Data shown Start Marker

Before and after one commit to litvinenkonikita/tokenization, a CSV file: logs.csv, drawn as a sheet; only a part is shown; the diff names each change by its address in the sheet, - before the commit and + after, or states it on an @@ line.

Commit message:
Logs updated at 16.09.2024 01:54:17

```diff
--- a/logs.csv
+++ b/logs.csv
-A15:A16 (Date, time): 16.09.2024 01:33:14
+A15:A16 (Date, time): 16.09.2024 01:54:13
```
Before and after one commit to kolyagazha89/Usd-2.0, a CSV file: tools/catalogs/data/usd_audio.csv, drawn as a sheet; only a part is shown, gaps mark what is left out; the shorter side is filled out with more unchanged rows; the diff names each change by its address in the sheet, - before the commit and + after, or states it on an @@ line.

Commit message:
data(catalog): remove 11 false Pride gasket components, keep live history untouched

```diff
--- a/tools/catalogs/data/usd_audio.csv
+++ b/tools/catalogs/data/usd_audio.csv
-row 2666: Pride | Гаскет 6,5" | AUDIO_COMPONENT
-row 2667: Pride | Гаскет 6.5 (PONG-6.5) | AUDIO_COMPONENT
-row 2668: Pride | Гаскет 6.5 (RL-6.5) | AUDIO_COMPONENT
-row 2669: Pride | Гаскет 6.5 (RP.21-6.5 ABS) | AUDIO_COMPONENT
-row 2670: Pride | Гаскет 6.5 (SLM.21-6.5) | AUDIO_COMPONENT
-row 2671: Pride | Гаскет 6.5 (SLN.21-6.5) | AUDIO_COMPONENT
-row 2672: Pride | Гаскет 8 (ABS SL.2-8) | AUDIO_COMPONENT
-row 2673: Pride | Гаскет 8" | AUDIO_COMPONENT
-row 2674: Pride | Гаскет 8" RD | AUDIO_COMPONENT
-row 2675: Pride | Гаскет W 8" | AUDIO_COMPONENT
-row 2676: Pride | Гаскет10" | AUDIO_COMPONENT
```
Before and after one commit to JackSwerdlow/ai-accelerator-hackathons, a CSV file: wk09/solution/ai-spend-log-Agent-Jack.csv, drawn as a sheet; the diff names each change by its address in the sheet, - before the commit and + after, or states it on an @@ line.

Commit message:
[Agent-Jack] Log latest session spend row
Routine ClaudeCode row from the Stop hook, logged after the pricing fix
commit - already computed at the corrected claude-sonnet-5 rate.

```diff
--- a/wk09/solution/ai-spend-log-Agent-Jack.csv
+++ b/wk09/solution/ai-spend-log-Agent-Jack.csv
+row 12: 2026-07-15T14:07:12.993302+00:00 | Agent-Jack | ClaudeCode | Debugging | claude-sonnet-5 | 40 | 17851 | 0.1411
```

Data shown End Marker

• **About this exercise**: Retype the records exactly.

• **Exercise result**:
Before and after one commit to litvinenkonikita/tokenization, a CSV file: logs.csv, drawn as a sheet; only a part is shown; the diff names each change by its address in the sheet, - before the commit and + after, or states it on an @@ line.

Commit message:
Logs updated at 16.09.2024 01:54:17

```diff
--- a/logs.csv
+++ b/logs.csv
-A15:A16 (Date, time): 16.09.2024 01:33:14
+A15:A16 (Date, time): 16.09.2024 01:54:13
```
Before and after one commit to kolyagazha89/Usd-2.0, a CSV file: tools/catalogs/data/usd_audio.csv, drawn as a sheet; only a part is shown, gaps mark what is left out; the shorter side is filled out with more unchanged rows; the diff names each change by its address in the sheet, - before the commit and + after, or states it on an @@ line.

Commit message:
data(catalog): remove 11 false Pride gasket components, keep live history untouched

```diff
--- a/tools/catalogs/data/usd_audio.csv
+++ b/tools/catalogs/data/usd_audio.csv
-row 2666: Pride | Гаскет 6,5" | AUDIO_COMPONENT
-row 2667: Pride | Гаскет 6.5 (PONG-6.5) | AUDIO_COMPONENT
-row 2668: Pride | Гаскет 6.5 (RL-6.5) | AUDIO_COMPONENT
-row 2669: Pride | Гаскет 6.5 (RP.21-6.5 ABS) | AUDIO_COMPONENT
-row 2670: Pride | Гаскет 6.5 (SLM.21-6.5) | AUDIO_COMPONENT
-row 2671: Pride | Гаскет 6.5 (SLN.21-6.5) | AUDIO_COMPONENT
-row 2672: Pride | Гаскет 8 (ABS SL.2-8) | AUDIO_COMPONENT
-row 2673: Pride | Гаскет 8" | AUDIO_COMPONENT
-row 2674: Pride | Гаскет 8" RD | AUDIO_COMPONENT
-row 2675: Pride | Гаскет W 8" | AUDIO_COMPONENT
-row 2676: Pride | Гаскет10" | AUDIO_COMPONENT
```
Before and after one commit to JackSwerdlow/ai-accelerator-hackathons, a CSV file: wk09/solution/ai-spend-log-Agent-Jack.csv, drawn as a sheet; the diff names each change by its address in the sheet, - before the commit and + after, or states it on an @@ line.

Commit message:
[Agent-Jack] Log latest session spend row
Routine ClaudeCode row from the Stop hook, logged after the pricing fix
commit - already computed at the corrected claude-sonnet-5 rate.

```diff
--- a/wk09/solution/ai-spend-log-Agent-Jack.csv
+++ b/wk09/solution/ai-spend-log-Agent-Jack.csv
+row 12: 2026-07-15T14:07:12.993302+00:00 | Agent-Jack | ClaudeCode | Debugging | claude-sonnet-5 | 40 | 17851 | 0.1411
```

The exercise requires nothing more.